A portrait of Dr. Danielle Ofri, Author of When We Do Harm: A Doctor Confronts Medical Error

Dr. Danielle Ofri–NYU professor of medicine, Bellevue Hospital internist, and author of great renown–joined us this time to talk about her new book, When We Do Harm: A Doctor Confronts Medical Error.  Examining medical errors is a something all good physicians do–sometimes on a stage in front of their colleagues but often surreptitiously. However, “mistakes were made” simply isn’t acceptable to most patients and lawyers.
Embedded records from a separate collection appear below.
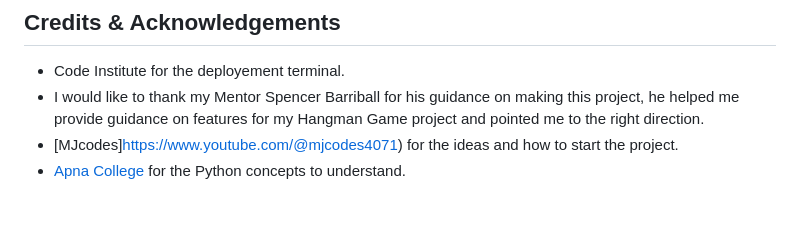
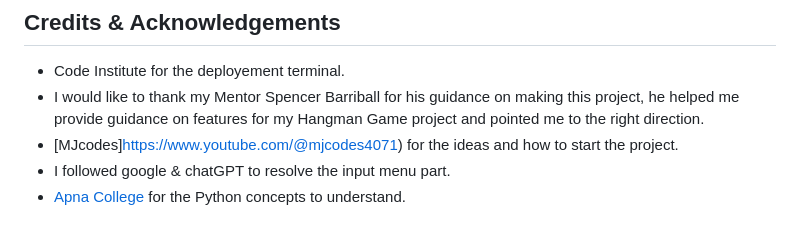
Before and after one commit to vijaylaxmipb/Hangman_Game, a Markdown page: README.md, the part around the change. GitHub-like rendering.

Commit message:
Update credits section in README.md file

```diff
--- a/README.md
+++ b/README.md
@@ -152,4 +152,5 @@ This project was deployed using Code Institute's mock terminal for Heroku.
 - I would like to thank my Mentor Spencer Barriball for his guidance on making this project, he helped me provide guidance on features
   for my Hangman Game project and pointed me to the right direction.
 - [MJcodes]https://www.youtube.com/@mjcodes4071) for the ideas and how to start the project.
+- I followed google & chatGPT to resolve the input menu part.
 - [Apna College](https://www.youtube.com/@ApnaCollegeOfficial) for the Python concepts to understand.
```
Meanwhile, the shame felt by practitioners who make mistakes is not only unhelpful but hinders their development and can contribute to burnout and depression.   Because of the consequences of shame are so dire, Dr. Ofri argues in her book that confronting mistakes in a humane, understanding, and open fashion is vital. 

Not many years ago, a headline grabbed her attention:  medical errors are the third-leading cause of death in the United States.  How can that be? she wondered.  If people were dying at that rate, wouldn’t physicians have noticed this earlier?  Of course, it turns out that the story of medical error is much more complicated than that headline would lead one to believe, and set Dr. Ofri on the path to this latest book.  Join MD/PhD student Aline Sandouk, M4 Marisa Evers, M2 Jessica De Haan, and M4 Anne Nora for this discussion on the sources of error, the causes, and the ways to understand and learn from the inevitable.

We also discuss her and her colleagues’ experiences fighting COVID-19 in New York City and learning about the disease in real time.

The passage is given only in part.